Mar. 7, 2016—Researchers at Vanderbilt University Medical Center have isolated human antibodies against a type of bird flu that has killed more than 200 people in China since 2012 and which may pose a worldwide pandemic threat.
Mar. 3, 2016—For the first time, Vanderbilt-Ingram Cancer Center (VICC) investigators have used a cancer patient’s own re-engineered immune cells to treat a form of blood cancer by stimulating the immune system.
Mar. 3, 2016—Mother-to-child transmission of the human immunodeficiency virus (HIV), which causes AIDS, is still a major problem in resource-limited, rural areas of the world where health care providers are scarce.
Feb. 18, 2016— “Service through compassion” was the theme of the Winter 2016 Clinical Enterprise Leadership Assembly at Vanderbilt University Medical Center (VUMC).
Feb. 18, 2016—Investigators at Vanderbilt University Medical Center have published research regarding an important feature of colorectal cancer (CRC) that could eventually lead to the development of non-invasive means of monitoring cancer progression. After lung cancer, CRC is the second-most lethal cancer in the United States.
Feb. 18, 2016—Twenty-five years ago, Julie Damon’s family was preparing to say their goodbyes. Comatose and on life support at Vanderbilt University Medical Center (VUMC) with liver failure, the options for the 45-year-old wife and mother of two were slipping away.
Feb. 18, 2016—Because donor organs are scarce, understanding the mortality risk associated with heart transplantation is an important consideration when evaluating patients for transplant.

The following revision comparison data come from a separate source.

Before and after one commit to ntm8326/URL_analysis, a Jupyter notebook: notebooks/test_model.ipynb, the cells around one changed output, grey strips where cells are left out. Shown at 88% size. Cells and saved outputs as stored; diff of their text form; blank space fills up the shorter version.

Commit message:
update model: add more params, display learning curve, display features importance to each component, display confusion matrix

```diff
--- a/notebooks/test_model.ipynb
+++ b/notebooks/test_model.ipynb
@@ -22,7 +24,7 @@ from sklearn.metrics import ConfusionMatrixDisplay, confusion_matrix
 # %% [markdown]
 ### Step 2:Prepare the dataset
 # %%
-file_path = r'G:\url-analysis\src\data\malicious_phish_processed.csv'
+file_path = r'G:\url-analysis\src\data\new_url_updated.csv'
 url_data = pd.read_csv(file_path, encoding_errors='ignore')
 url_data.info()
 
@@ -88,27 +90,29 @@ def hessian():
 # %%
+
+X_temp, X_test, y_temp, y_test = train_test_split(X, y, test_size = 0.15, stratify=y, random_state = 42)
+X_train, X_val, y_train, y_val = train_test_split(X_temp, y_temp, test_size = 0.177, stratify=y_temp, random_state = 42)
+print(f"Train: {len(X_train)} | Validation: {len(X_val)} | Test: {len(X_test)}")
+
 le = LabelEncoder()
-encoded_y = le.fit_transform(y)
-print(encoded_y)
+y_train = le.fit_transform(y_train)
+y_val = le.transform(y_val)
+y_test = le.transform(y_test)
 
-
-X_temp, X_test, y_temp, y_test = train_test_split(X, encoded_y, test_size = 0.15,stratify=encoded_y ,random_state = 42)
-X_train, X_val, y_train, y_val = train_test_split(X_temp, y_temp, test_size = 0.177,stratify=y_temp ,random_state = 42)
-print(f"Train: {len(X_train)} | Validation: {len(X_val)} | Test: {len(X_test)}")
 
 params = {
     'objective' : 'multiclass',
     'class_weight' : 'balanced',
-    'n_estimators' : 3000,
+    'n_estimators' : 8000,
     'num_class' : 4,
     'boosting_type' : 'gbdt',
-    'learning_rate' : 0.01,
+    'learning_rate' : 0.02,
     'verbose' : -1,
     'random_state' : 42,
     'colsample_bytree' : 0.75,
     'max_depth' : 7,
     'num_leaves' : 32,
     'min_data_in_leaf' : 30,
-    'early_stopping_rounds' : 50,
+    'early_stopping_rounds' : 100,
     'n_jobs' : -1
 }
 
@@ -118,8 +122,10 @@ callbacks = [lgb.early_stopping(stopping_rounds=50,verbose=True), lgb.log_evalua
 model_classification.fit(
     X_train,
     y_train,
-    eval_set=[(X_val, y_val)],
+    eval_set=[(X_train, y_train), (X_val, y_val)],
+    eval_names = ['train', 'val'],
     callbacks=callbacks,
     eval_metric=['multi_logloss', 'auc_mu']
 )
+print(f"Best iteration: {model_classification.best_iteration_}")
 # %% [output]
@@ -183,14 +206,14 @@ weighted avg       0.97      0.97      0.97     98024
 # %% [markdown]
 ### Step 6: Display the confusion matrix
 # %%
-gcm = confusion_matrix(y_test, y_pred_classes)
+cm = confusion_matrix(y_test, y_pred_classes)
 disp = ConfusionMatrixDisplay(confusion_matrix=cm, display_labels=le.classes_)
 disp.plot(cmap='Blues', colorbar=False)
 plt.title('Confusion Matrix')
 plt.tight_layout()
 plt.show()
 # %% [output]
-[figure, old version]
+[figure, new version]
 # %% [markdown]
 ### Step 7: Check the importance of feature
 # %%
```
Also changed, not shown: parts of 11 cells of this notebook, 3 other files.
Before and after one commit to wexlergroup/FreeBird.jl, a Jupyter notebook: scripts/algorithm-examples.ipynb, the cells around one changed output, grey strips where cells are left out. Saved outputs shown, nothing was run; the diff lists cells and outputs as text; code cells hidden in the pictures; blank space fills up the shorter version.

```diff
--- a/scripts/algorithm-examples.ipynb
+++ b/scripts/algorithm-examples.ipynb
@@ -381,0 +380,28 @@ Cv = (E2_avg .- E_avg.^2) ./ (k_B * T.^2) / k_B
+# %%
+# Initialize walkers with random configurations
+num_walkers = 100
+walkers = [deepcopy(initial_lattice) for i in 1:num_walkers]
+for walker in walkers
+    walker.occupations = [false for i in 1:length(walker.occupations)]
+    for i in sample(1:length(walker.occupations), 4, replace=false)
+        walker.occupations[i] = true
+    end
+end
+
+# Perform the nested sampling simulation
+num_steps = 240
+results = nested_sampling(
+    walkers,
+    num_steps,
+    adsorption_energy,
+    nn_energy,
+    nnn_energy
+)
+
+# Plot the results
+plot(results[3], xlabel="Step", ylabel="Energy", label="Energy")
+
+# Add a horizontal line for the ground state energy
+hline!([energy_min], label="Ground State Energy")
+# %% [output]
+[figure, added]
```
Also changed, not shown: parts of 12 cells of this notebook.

Feb. 12, 2016—Vanderbilt University Medical Center nephrologist and Associate Professor of Medicine Dr. William Fissell IV is making major progress on a first-of-its kind device to free kidney patients from dialysis. He is building an artificial implantable kidney with microchip filters and living kidney cells that will be powered by a patient’s own heart.
Feb. 11, 2016—When Rob Hood, M.D., began practicing cardiology 30 years ago he could not have imagined that fitness would one day be measured on a device worn around his wrist.
Feb. 11, 2016—Lindsay Ramsey Smith, MSN, R.N., a quality consultant for the Vanderbilt Transplant Center (VTC), recently uncovered some interesting data that sparked a center-wide improvement project.